With the pictures removed, please write out every line below exactly as given.

** PROVIDED MATERIAL follows **

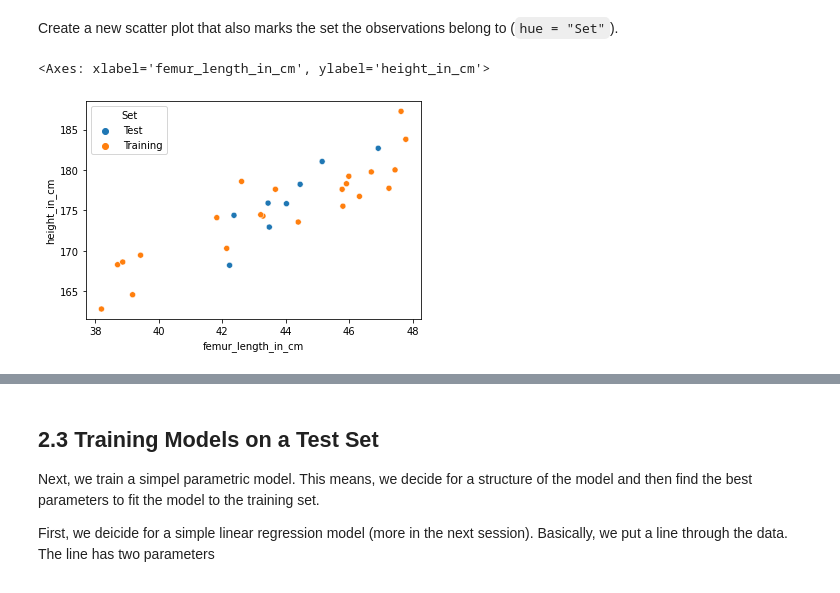
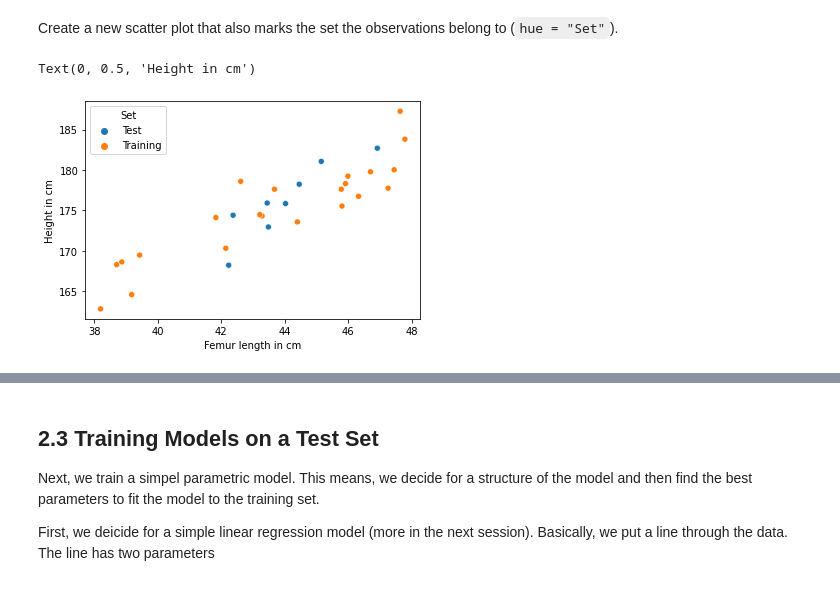
Before and after one commit to jhumci/BLT_BDS, a Jupyter notebook: 2_Data_Science.ipynb, the cells around one changed output, grey strips where cells are left out. Cells and saved outputs as stored; diff of their text form; code cells hidden in the pictures.

```diff
--- a/2_Data_Science.ipynb
+++ b/2_Data_Science.ipynb
@@ -154,11 +161,13 @@ Create a new scatter plot that also marks the set the observations belong to (``
 # %%
 # Plot that shows what observation belongs to training and test set
 import seaborn as sns
 
-sns.scatterplot(data=data, x="femur_length_in_cm", y="height_in_cm", hue="Set")
+fig1 = sns.scatterplot(data=data, x="femur_length_in_cm", y="height_in_cm", hue="Set")
+fig1.set_xlabel("Femur length in cm")
+fig1.set_ylabel("Height in cm")
 # %% [output]
-<Axes: xlabel='femur_length_in_cm', ylabel='height_in_cm'>
+Text(0, 0.5, 'Height in cm')
-[figure, old version]
+[figure, new version]
 # %% [markdown]
 # 🏁 Recap
 
```
Also changed, not shown: parts of 13 cells of this notebook, 1 other file.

** End of PROVIDED MATERIAL **

* ANSWER *
Before and after one commit to jhumci/BLT_BDS, a Jupyter notebook: 2_Data_Science.ipynb, the cells around one changed output, grey strips where cells are left out. Cells and saved outputs as stored; diff of their text form; code cells hidden in the pictures.

```diff
--- a/2_Data_Science.ipynb
+++ b/2_Data_Science.ipynb
@@ -154,11 +161,13 @@ Create a new scatter plot that also marks the set the observations belong to (``
 # %%
 # Plot that shows what observation belongs to training and test set
 import seaborn as sns
 
-sns.scatterplot(data=data, x="femur_length_in_cm", y="height_in_cm", hue="Set")
+fig1 = sns.scatterplot(data=data, x="femur_length_in_cm", y="height_in_cm", hue="Set")
+fig1.set_xlabel("Femur length in cm")
+fig1.set_ylabel("Height in cm")
 # %% [output]
-<Axes: xlabel='femur_length_in_cm', ylabel='height_in_cm'>
+Text(0, 0.5, 'Height in cm')
-[figure, old version]
+[figure, new version]
 # %% [markdown]
 # 🏁 Recap
 
```
Also changed, not shown: parts of 13 cells of this notebook, 1 other file.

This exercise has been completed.